Work required — Lines where the string "card" appears are to be copied from the entries below.

Provided records —
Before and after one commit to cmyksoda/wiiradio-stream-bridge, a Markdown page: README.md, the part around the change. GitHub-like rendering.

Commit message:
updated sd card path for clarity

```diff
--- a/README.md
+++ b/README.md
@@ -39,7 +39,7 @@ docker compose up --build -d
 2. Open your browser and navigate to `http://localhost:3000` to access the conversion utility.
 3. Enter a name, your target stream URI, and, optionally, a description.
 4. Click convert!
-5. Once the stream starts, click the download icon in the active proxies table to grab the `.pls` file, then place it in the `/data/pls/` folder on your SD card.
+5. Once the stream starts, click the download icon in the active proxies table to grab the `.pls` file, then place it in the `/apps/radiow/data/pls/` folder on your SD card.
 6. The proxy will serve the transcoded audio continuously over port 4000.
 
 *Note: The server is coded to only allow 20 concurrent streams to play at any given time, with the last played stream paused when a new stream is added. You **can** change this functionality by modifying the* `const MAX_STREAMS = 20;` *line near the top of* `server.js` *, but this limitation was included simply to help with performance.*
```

* * *

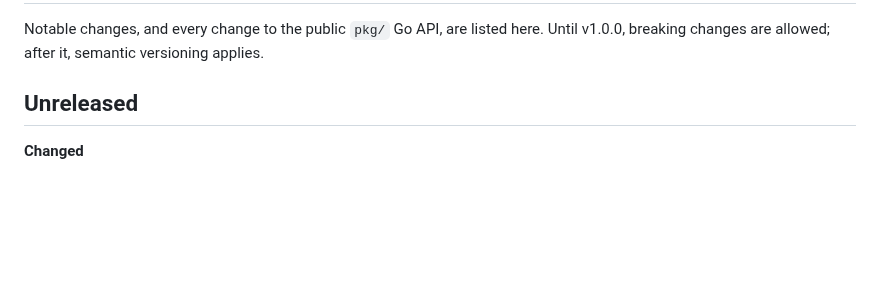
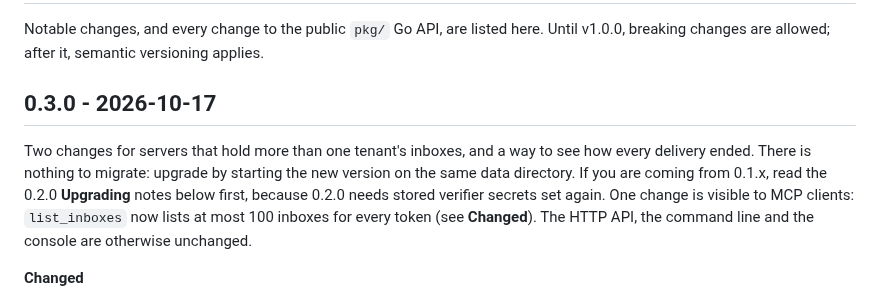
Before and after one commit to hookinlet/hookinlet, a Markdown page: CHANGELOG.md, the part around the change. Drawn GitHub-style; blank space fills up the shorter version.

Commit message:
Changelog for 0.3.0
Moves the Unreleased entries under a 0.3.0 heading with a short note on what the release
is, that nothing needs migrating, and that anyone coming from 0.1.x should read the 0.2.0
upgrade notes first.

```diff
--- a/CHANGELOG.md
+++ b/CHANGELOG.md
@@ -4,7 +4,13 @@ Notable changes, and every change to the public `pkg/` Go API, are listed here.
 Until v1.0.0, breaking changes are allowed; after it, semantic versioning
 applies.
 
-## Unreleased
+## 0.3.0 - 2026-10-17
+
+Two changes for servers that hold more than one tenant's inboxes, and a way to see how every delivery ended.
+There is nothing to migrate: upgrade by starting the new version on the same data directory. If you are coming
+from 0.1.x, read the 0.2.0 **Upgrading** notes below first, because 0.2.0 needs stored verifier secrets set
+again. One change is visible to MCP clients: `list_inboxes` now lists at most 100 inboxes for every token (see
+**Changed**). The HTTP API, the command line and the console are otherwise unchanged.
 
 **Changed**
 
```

Task response —
updated sd card path for clarity
-5. Once the stream starts, click the download icon in the active proxies table to grab the `.pls` file, then place it in the `/data/pls/` folder on your SD card.
+5. Once the stream starts, click the download icon in the active proxies table to grab the `.pls` file, then place it in the `/apps/radiow/data/pls/` folder on your SD card.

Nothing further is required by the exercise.